[Task requirements]
Please give the records below again in full, exactly, with the images left out.

[Structured diff data]
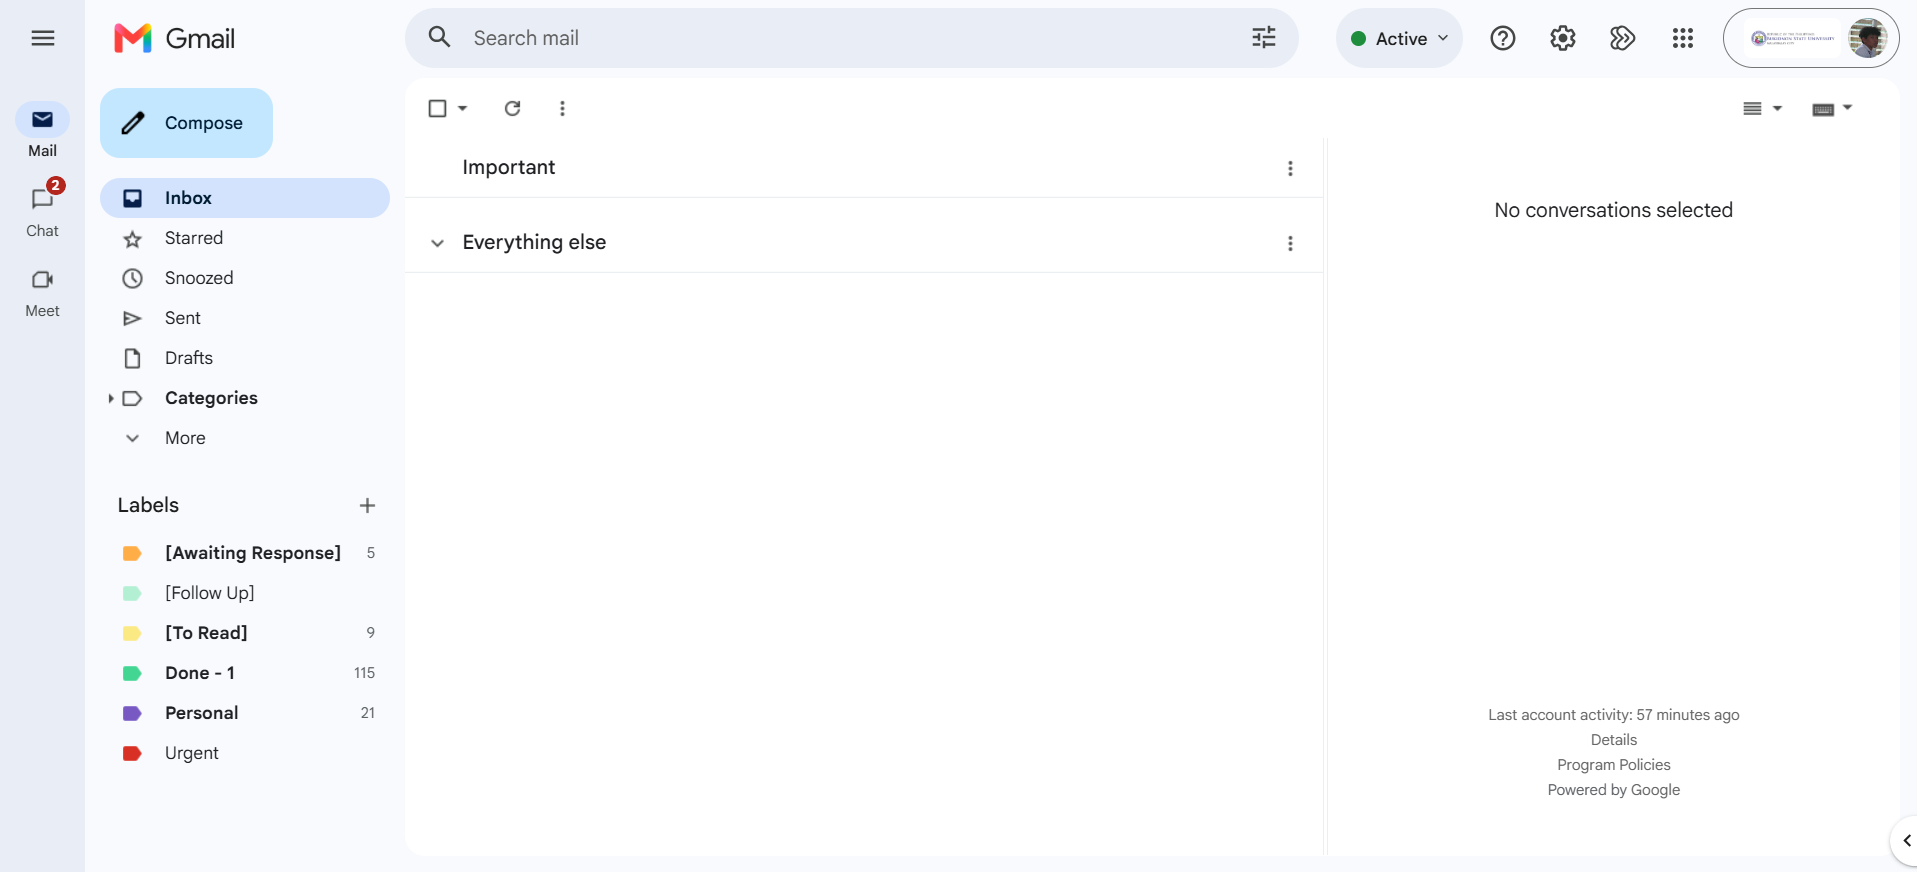
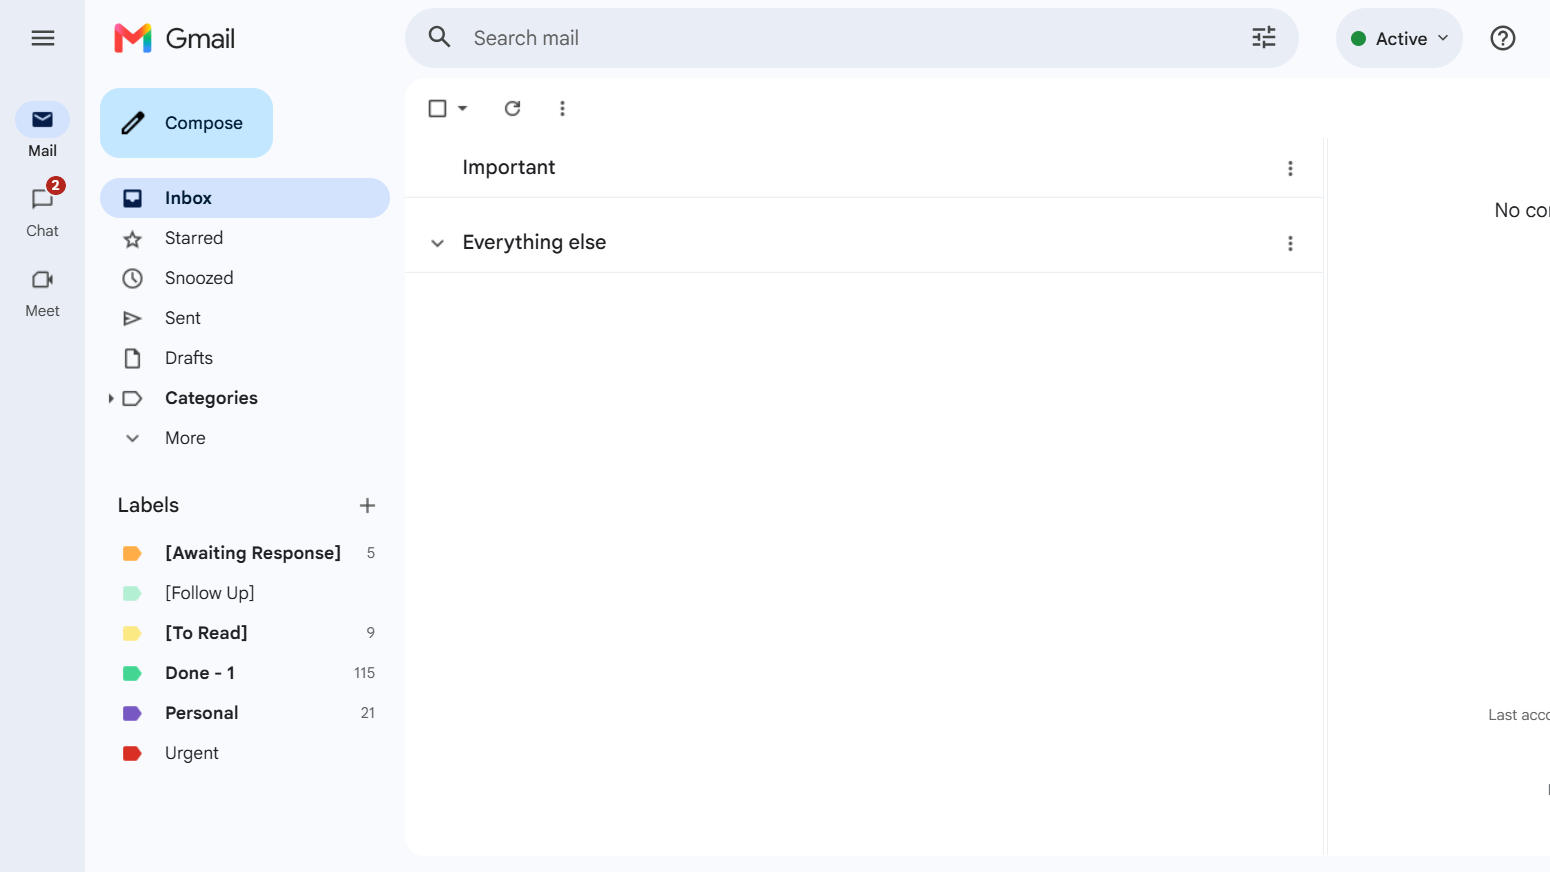
additions

diff --git a/assets/js/project-data.js b/assets/js/project-data.js
@@ -128,7 +128,8 @@ const projects = [
     title: "Email Management/Zero Inbox",
     label: "Practice Project",
     category: "productivity",
-    description: "Turned my student email from messy to clean",
+    description:
+      "The Challenge: An overflowing inbox buried in promotional noise, clutter, and unorganized threads. The Solution: Cleared the backlog by deleting promotional and unnecessary emails, then built a clean structural framework by creating custom labels to organize remaining messages.The Result: Transformed a chaotic inbox into a clean, categorized Workspace Zero, making future emails easy to find and manage instantly",
     techStack: [
       {
         name: "Microsoft Excel",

[Your solution]
additions

diff --git a/assets/js/project-data.js b/assets/js/project-data.js
@@ -128,7 +128,8 @@ const projects = [
     title: "Email Management/Zero Inbox",
     label: "Practice Project",
     category: "productivity",
-    description: "Turned my student email from messy to clean",
+    description:
+      "The Challenge: An overflowing inbox buried in promotional noise, clutter, and unorganized threads. The Solution: Cleared the backlog by deleting promotional and unnecessary emails, then built a clean structural framework by creating custom labels to organize remaining messages.The Result: Transformed a chaotic inbox into a clean, categorized Workspace Zero, making future emails easy to find and manage instantly",
     techStack: [
       {
         name: "Microsoft Excel",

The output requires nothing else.